Last week, I looked at the problems that can arise when someone asks for a study or an investigation and doesn’t plan for the situation in which the answer is not the one expected, wanted or needed. Now, I want to follow up on that with “Asking Questions for Dummies” (tip o’ the hat to the folks who publish the For Dummies books of which I have several).
Here are, in my most humble opinion, are the steps to be considered in asking someone to conduct an investigation or study:
- The very first thing to ask yourself if, “Why do I need the answer/information I’m asking for?” – This needs to be more than a pro forma question. What are you going to do with the results of the study? What are you going to do if the results are not what you expect? If you don’t seriously and honestly answer this question, you’re stepping through Dante’s gate over which is the sign, “Abandon Hope All Ye Who Enter Here.”
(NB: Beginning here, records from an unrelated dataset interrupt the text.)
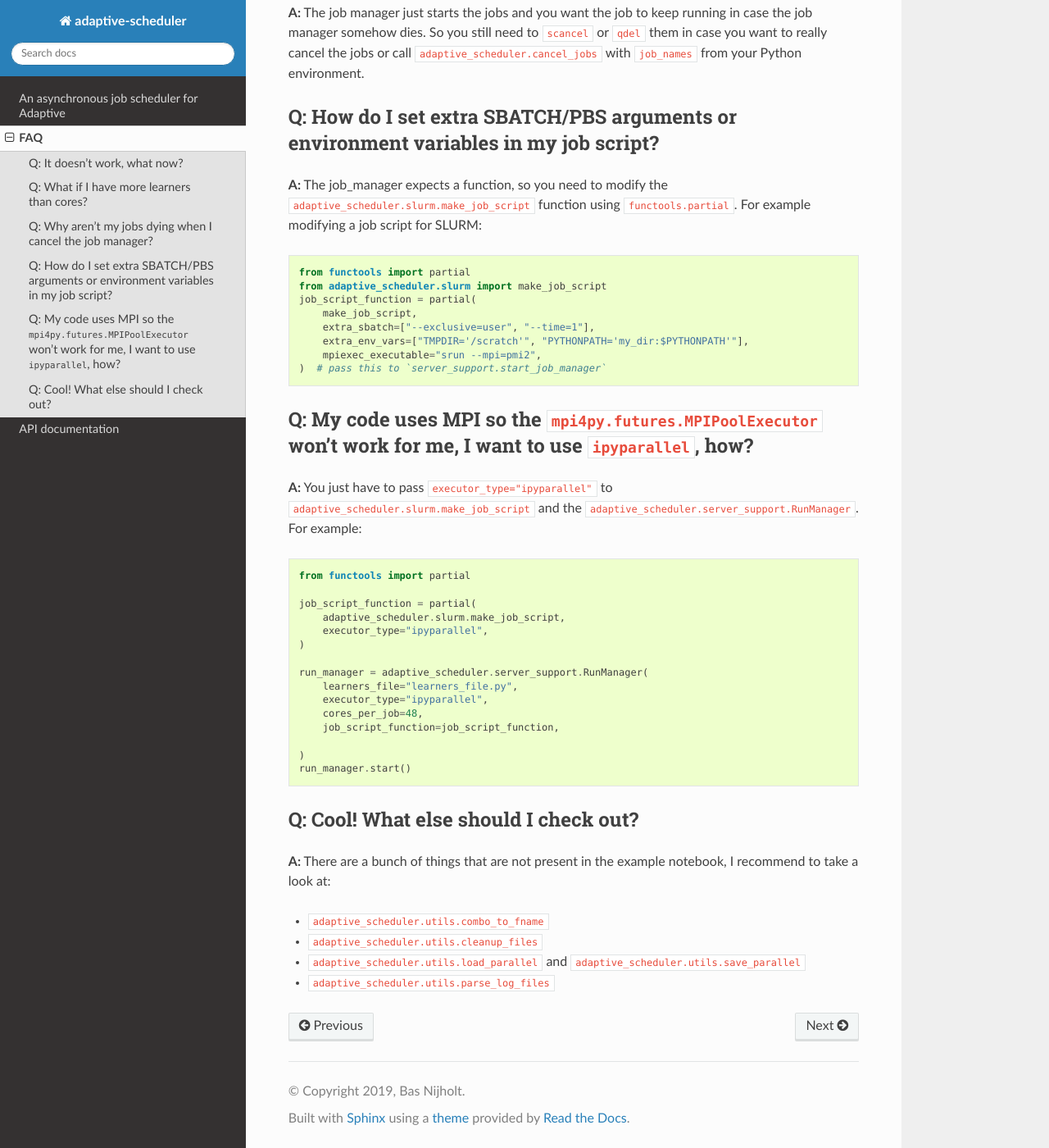
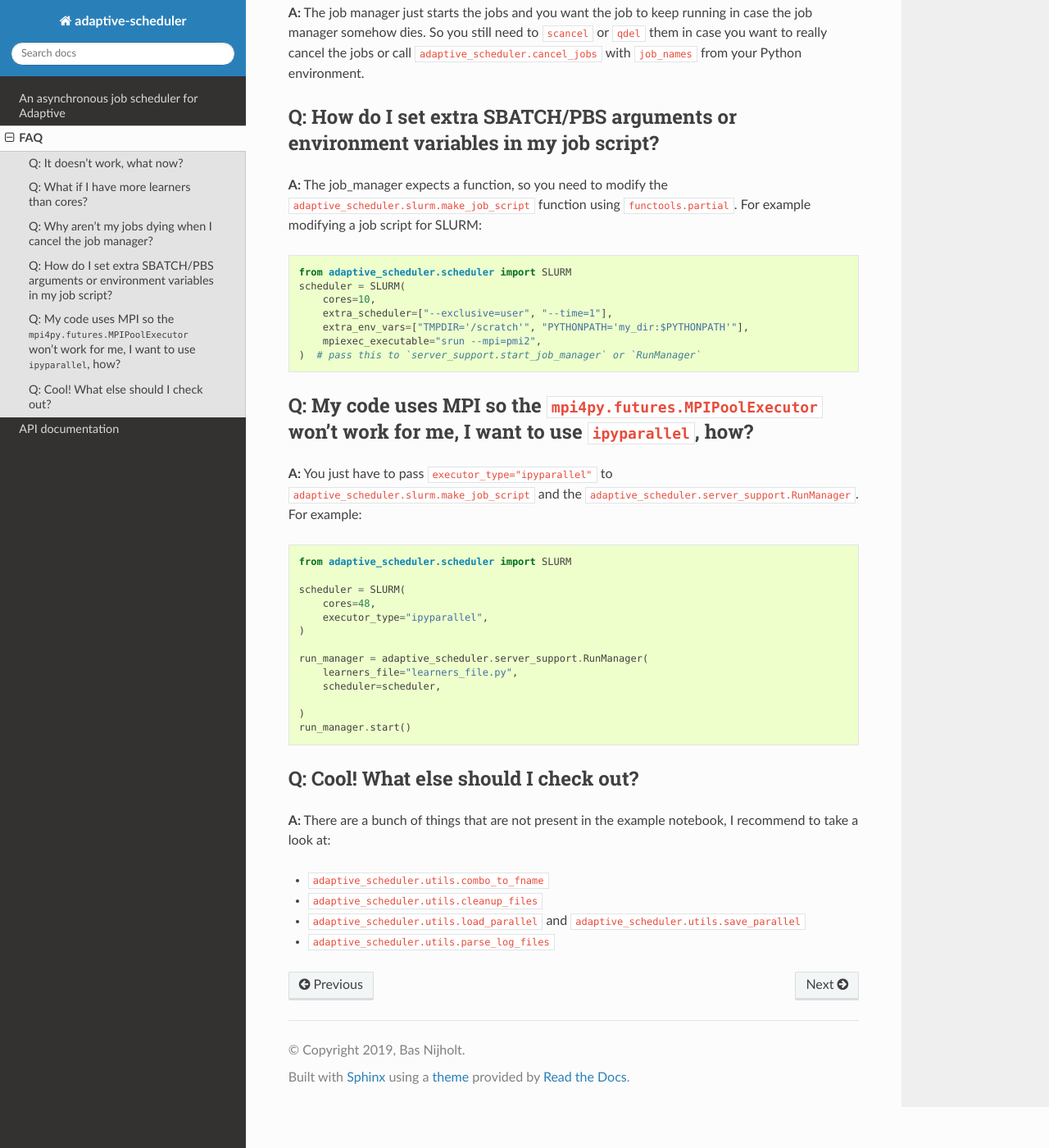
Before and after one commit to basnijholt/adaptive-scheduler, a Sphinx documentation site: the page built from docs/source/FAQ.rst, in a window 1280 px wide and 1400 px high, scrolled down 1212 px. Shown: the whole window at 82% size. Built offline with Sphinx 7.4.7 and the Read the Docs theme 2.0.0, drawn with Linux system fonts in a browser that asks for light colours; the version number could not be read and is left out; cross-references to code outside the pages are shown as plain code.

Commit message:
update the FAQ

```diff
--- a/docs/source/FAQ.rst
+++ b/docs/source/FAQ.rst
@@ -64,14 +64,13 @@ For example modifying a job script for SLURM:
 
 .. code-block:: python
 
-    from functools import partial
-    from adaptive_scheduler.slurm import make_job_script
-    job_script_function = partial(
-        make_job_script,
-        extra_sbatch=["--exclusive=user", "--time=1"],
+    from adaptive_scheduler.scheduler import SLURM
+    scheduler = SLURM(
+        cores=10,
+        extra_scheduler=["--exclusive=user", "--time=1"],
         extra_env_vars=["TMPDIR='/scratch'", "PYTHONPATH='my_dir:$PYTHONPATH'"],
         mpiexec_executable="srun --mpi=pmi2",
-    )  # pass this to `server_support.start_job_manager`
+    )  # pass this to `server_support.start_job_manager` or `RunManager`
 
 Q: My code uses MPI so the `~mpi4py.futures.MPIPoolExecutor` won't work for me, I want to use `ipyparallel`, how?
 -----------------------------------------------------------------------------------------------------------------
@@ -80,18 +79,16 @@ For example:
 
 .. code-block:: python
 
-    from functools import partial
+    from adaptive_scheduler.scheduler import SLURM
 
-    job_script_function = partial(
-        adaptive_scheduler.slurm.make_job_script,
+    scheduler = SLURM(
+        cores=48,
         executor_type="ipyparallel",
     )
 
     run_manager = adaptive_scheduler.server_support.RunManager(
         learners_file="learners_file.py",
-        executor_type="ipyparallel",
-        cores_per_job=48,
-        job_script_function=job_script_function,
+        scheduler=scheduler,
 
     )
     run_manager.start()
```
- The next thing is to write out the parameters of the question you’re looking to have answered. Again, not simply in some pro forma manner, but thoroughly. If there are any key assumptions, you can include them in the parameters – explicitly as assumptions. But be careful, the team may be in a better position than you to make the most appropriate assumptions. You want the folks doing the work to know their authority and their limits. You don’t want them guessing or resorting to taking the work in some UNODIR (UNless Otherwise DIRected) direction and answering questions you’re not interested in. These parameters become what we called, when I was on active duty, the Terms of Reference or TOR. It’s basically a charter. You needn’t make it into any fancy or formal directive, but it is the charter for the effort. Now that you’ve articulated the TOR, the worst thing you can have done is to have written the TOR to ensure that you get the answer you want. If you do that, you’re wasting everyone’s time and you’ve exposed yourself to later criticism for gaming the effort. Since there are no secrets, make transparency a virtue.
- Now, your team is off executing in accordance with the TOR. You, as the leader, are not off the hook. You need to be thinking through what you’re going to do if:
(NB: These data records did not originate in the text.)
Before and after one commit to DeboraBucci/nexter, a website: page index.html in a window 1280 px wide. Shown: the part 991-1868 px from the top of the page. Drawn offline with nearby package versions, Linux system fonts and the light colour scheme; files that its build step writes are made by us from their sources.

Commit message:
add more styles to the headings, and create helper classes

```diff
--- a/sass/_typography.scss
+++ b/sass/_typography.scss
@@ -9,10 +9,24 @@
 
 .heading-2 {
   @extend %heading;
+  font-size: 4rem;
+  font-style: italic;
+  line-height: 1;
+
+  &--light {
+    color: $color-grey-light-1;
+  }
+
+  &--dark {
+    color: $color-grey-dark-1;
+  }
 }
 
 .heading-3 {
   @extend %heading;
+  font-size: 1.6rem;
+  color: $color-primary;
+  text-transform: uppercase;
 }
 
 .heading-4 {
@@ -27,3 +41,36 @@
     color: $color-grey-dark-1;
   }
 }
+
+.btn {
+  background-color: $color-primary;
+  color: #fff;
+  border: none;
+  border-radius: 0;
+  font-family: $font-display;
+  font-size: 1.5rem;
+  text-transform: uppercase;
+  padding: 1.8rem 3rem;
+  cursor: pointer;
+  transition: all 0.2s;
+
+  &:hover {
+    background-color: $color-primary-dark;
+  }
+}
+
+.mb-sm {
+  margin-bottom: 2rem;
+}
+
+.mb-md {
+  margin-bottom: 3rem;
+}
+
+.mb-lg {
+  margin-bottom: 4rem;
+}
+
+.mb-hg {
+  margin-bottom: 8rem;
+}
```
- The answer is what you expected (this is good – you got the answer you thought you would and so you have probably done some fairly thorough thinking about how to proceed, and you have some rigorous work completed to support your decision)
- The answer is within a range of answers that you would rather not have to deal with – but you will anyway. This is okay because you have the documentation to help sort through the options and support your eventual decision.
- The answer is a real black swan – something you never conceived of. Even this is good, because it’s better to be surprised at the study level than in the execution. You’ll have more time to develop a way forward than if you’ve already committed to a course of action and find yourself with the black swan and having to re-invent your effort while execution efforts are ongoing (kinda like you don’t want to have to add oil to your car engine while driving on the interstate).
- I think that you also need to make sure that your team lead knows to keep you apprised of progress. You should not use this as an excuse to drive the effort in the direction you want, but you want the team to know that they have your attention and additional resources, if appropriate.
- Once the team has the answer, I think that you need to have them provide you with a thorough discussion of any assumptions (in compliance with the TOR), their process and their results (with any caveats). This needs to be a discussion – not a brief. You may find it worthwhile to bring in a knowledgeable third party for this discussion. The perspective of someone without a dog in the fight can be important.
- At this point, you can request additional exploration/investigation/study – but only within the limits of the TOR. Such a request needs to be focused on expanding or clarifying the results – not on generating a different answer. It is, of course, possible that the answer is actually incorrect, but that should become obvious when the process is discussed and some flaw in the process is uncovered (or an assumption adversely biased the results).
- As critical as asking yourself why you wanted the study in the first place, is signing up to the results. I think that your team and you should all sign (as in actually placing pen to paper) the study results. You now have your answer via a rigorous and transparent process. You can use that to support your decision and make it much easier to gain ownership from others throughout your organization.
Following this kind of an approach won’t guarantee that you’ll always be immediately happy with the results of studies or investigations, but in the long run, I think that you will be happier than you would be getting answers that you are unprepared to deal with or even worse, useless because the study wasn’t rigorously chartered.